Given data: Begin

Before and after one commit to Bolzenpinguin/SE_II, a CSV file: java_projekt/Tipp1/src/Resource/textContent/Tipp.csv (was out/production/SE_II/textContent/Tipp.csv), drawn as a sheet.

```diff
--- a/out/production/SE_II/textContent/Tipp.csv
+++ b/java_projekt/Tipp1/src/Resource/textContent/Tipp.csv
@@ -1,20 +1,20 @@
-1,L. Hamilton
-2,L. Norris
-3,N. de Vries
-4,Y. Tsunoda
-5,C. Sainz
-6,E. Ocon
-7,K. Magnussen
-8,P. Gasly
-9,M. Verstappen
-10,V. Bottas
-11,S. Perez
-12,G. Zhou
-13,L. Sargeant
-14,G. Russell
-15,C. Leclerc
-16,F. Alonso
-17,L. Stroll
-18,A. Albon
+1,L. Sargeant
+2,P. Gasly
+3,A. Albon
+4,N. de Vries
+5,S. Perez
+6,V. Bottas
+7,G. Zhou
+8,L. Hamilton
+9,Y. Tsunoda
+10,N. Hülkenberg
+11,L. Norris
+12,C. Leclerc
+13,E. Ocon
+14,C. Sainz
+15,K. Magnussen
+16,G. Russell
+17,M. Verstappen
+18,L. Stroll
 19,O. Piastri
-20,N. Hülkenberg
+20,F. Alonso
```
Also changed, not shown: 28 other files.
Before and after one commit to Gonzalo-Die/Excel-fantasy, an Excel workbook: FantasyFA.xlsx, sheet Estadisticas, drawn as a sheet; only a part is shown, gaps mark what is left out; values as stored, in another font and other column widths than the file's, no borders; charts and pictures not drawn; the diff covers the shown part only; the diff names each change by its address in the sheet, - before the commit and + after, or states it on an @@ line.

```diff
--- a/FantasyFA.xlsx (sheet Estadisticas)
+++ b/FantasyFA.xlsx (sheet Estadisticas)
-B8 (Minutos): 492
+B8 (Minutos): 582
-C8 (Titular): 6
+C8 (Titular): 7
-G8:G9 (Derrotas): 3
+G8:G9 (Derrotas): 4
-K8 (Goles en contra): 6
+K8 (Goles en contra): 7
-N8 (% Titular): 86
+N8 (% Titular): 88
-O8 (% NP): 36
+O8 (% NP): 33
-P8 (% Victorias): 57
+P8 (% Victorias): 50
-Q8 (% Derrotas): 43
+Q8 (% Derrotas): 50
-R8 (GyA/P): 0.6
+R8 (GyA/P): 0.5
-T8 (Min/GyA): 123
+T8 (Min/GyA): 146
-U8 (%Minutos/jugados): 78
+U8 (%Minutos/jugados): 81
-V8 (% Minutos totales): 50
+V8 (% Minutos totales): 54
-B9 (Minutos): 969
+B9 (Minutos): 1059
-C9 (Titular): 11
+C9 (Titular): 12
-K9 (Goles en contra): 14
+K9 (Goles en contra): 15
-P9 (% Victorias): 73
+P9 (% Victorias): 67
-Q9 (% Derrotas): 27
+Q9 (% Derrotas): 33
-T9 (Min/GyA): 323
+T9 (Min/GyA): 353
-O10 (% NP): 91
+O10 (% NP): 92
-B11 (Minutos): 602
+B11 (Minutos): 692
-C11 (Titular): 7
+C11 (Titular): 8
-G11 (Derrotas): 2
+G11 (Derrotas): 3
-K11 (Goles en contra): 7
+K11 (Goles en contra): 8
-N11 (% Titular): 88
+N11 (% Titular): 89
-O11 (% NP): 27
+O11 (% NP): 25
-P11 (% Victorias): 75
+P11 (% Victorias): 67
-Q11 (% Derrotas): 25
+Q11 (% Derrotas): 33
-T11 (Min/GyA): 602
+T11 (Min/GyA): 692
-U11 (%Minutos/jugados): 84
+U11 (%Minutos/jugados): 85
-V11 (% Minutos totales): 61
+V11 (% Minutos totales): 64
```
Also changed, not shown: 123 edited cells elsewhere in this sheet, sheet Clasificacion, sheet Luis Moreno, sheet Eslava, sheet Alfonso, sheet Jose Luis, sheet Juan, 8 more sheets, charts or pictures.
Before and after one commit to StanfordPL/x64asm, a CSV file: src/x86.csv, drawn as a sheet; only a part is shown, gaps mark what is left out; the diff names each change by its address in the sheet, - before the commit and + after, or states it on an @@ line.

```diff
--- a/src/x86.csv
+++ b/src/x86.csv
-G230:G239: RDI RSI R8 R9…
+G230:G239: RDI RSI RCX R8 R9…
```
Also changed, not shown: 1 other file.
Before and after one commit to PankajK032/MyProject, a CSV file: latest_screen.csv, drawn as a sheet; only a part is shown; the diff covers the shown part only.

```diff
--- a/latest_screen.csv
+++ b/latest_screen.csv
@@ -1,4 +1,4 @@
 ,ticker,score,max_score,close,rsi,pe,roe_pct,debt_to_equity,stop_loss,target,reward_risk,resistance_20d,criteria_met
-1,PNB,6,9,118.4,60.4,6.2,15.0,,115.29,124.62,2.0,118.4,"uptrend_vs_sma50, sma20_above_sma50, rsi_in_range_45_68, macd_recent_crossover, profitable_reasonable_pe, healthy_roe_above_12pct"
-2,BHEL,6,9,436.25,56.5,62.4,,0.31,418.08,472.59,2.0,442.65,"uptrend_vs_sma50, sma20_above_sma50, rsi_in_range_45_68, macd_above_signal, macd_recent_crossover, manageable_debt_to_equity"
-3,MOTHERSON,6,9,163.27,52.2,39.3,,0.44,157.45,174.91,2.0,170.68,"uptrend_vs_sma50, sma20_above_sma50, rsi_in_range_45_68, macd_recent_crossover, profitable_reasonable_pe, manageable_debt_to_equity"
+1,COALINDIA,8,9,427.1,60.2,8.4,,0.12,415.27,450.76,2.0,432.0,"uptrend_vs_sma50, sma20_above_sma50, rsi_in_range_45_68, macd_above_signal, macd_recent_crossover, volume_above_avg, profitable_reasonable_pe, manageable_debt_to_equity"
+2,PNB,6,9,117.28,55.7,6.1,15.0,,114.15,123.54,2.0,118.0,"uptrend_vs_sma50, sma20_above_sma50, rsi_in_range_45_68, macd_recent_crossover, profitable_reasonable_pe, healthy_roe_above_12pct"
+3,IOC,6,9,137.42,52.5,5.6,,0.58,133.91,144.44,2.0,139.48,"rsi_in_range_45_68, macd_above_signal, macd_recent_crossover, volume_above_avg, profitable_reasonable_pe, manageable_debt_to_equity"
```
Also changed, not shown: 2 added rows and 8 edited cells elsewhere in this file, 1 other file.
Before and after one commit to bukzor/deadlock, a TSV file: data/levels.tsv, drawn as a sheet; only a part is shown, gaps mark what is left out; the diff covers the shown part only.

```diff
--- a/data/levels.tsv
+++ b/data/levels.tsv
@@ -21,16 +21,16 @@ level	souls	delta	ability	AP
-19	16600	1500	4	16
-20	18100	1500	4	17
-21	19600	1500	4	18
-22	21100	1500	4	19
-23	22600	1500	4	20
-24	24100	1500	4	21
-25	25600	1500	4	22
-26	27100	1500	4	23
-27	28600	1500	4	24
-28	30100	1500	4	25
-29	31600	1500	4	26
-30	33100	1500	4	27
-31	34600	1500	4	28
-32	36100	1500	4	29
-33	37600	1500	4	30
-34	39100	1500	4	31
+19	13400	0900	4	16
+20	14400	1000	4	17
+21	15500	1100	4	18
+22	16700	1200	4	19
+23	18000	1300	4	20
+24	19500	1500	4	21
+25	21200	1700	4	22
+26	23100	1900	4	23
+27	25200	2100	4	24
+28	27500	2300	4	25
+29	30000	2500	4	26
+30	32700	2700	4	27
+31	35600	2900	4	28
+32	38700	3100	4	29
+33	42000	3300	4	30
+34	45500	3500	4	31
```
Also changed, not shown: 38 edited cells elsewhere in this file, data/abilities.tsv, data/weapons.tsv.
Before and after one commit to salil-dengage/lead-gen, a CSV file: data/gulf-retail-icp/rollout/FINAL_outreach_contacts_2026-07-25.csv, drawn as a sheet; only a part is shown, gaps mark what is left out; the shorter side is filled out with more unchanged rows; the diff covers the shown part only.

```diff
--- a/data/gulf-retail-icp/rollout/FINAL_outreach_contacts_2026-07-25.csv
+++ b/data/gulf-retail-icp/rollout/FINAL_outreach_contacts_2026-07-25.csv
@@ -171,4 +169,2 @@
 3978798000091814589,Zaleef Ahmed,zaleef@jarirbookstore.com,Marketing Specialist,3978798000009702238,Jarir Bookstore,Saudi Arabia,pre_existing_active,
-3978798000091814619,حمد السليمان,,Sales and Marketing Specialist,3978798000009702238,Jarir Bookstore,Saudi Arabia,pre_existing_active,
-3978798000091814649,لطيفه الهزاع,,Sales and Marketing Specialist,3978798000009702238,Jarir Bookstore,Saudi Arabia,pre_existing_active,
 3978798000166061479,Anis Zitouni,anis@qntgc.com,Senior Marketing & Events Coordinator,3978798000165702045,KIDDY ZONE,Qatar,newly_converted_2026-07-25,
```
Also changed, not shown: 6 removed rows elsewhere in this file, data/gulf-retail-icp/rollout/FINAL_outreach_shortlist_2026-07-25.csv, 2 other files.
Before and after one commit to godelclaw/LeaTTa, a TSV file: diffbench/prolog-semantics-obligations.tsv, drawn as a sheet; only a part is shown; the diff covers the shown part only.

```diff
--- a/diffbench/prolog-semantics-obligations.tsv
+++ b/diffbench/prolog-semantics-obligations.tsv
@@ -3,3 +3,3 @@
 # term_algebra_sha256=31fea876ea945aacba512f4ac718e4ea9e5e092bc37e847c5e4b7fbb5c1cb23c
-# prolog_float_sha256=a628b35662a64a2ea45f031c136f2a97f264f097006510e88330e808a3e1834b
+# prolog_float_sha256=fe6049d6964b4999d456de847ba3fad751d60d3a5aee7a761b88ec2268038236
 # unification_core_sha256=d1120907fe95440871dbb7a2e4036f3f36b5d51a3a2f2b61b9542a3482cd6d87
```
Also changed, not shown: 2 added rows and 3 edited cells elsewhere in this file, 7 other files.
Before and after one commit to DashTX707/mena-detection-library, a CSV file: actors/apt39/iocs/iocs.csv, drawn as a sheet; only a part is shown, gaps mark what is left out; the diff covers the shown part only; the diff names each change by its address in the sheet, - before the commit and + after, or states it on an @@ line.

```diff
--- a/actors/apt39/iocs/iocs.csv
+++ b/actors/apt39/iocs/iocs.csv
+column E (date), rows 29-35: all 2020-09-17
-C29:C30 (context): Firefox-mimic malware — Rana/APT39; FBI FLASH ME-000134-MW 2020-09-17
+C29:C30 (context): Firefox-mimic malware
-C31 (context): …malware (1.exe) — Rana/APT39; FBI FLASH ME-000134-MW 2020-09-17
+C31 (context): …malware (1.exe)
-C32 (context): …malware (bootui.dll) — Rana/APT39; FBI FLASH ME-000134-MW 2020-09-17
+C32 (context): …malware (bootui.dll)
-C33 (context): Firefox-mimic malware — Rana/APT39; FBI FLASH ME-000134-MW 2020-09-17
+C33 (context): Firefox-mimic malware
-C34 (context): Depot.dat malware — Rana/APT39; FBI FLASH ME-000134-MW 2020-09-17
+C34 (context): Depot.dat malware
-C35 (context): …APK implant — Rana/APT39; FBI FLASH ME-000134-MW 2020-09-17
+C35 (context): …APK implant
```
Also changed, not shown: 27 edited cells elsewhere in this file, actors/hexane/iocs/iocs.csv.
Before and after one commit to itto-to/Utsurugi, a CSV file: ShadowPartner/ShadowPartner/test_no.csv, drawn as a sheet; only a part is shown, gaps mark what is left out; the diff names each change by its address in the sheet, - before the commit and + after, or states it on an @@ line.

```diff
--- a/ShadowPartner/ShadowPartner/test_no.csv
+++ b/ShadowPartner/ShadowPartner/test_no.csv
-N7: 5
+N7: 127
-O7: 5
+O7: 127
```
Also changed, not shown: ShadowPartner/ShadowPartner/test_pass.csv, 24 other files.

Given data: End

▸ **Task objective**
Among the lines above, find those holding "levels" and copy each one.

▸ **Result below**
Before and after one commit to bukzor/deadlock, a TSV file: data/levels.tsv, drawn as a sheet; only a part is shown, gaps mark what is left out; the diff covers the shown part only.
--- a/data/levels.tsv
+++ b/data/levels.tsv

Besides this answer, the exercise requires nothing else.